The two types of resume formats are very different. Chronological format details the job history in reverse time order, starting with the most recent position and working backwards. This format is the one that most recruiters and hiring managers prefer.
1. Chronological Format
Employers need to see details about your work history and experience, but they don’t need to know everything. Keep information germane to the goal of attaining an interview. Eliminate information that is not related and will not have direct impact on winning the interview.
Benefits to using a chronological resume include:
- Shows your results. The reader can specifically see when and where a candidate achieved results. The guess work is eliminated.
- Shows your range. A chronological format highlights flexibility. Many job seekers have held varying positions over their careers, often in different functions and roles. A good strategy is to showcase that diversity.
- Shows your record of success. The progression of a candidate’s career, records of promotion, and increases in responsibility are shown clearly. These attest to a candidate’s performance record and drive to succeed.
Some job seekers worry about employment. Small gaps in employment (a year or less) are common these days. Lay-offs, mergers, acquisitions impact nearly everyone’s lives. Handled strategically, they can be minimized in a chronological resume.
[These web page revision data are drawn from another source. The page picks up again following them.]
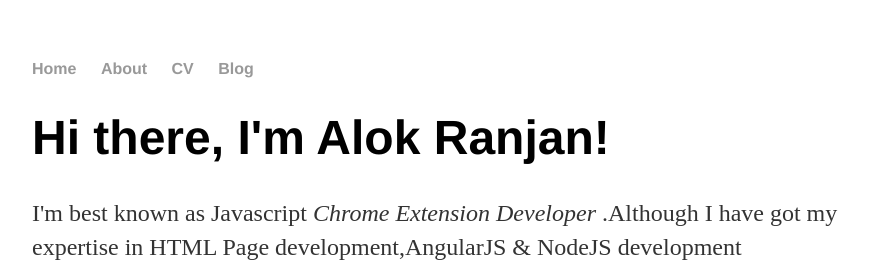
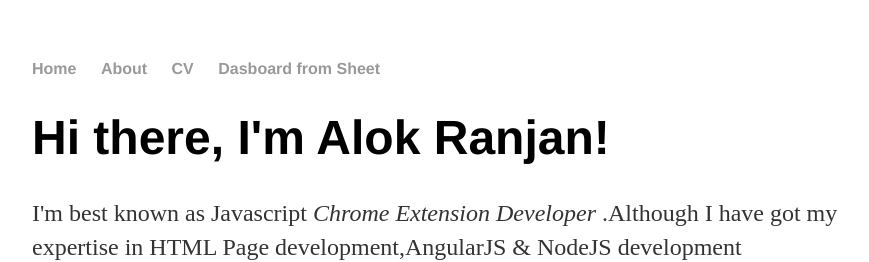
Before and after one commit to alokranjan04/alokranjan04.github.io, a Jekyll site: the page built from index.html, in a window 1280 px wide. Shown: the top 262 px of the page, without its empty margins (160-1029 px from the left). Built offline with Jekyll 4.4.1, drawn with Linux system fonts in a browser that asks for light colours; Markdown is read by kramdown in place of the engine named in the settings.

Commit message:
Adding dashboard project link to main page

```diff
--- a/_layouts/default.html
+++ b/_layouts/default.html
@@ -11,7 +11,7 @@
 	        		<li><a href="/">Home</a></li>
 		        	<li><a href="/about">About</a></li>
 	        		<li><a href="../Alok_Ranjan_profile.pdf">CV</a></li>
-	        		<li><a href="/blog">Blog</a></li>
+	        		<li><a href="../dashboardFromSheet.io/index.html">Dasboard from Sheet</a></li>
 	    		</ul>
 			</nav>
 			<div class="container">
```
2. Functional Format
Also known as a “skills resume” it has the content arranged according to performance type and function. A human resource professional for example, might divide his/her skills into categories such as Employee Training, Benefits Management, and Workforce Development. Under each category, the relevant information would be listed or described.
A brief work history listing comes at the end of the document listing job title, employer, and dates. I’ve seen some functional resumes with no employment dates at all. That is a big mistake.
A functional format is generally chosen when attempting to make a career change or to minimize a career blemish. Often, the functional format is used when a large span of time is missing from the work history.
Problems associated with the functional resume:
- Where’s the information? Recruiters and hiring managers dislike hunting for information. They want to see past performance, and understand your background.
- What’s the context? The functional format takes away all frames of reference. A candidate might claim attaining a record breaking sales contract but the reader is unable to place that in context in terms of time and employer. Was that success in sales recent or ten years ago? It’s difficult to tell in a functional resume.
- What’s the problem? Recruiters and hiring managers know that the functional format is often used to try to cover something up. The functional format serves as a red flag — “What is this candidate trying to hide?” The use of the format to overcome a detriment actually serves to draw attention to it.
Today’s job seeker is wise to stick with the chronological format as it provides the necessary information to urge the reader to contact the candidate for an interview.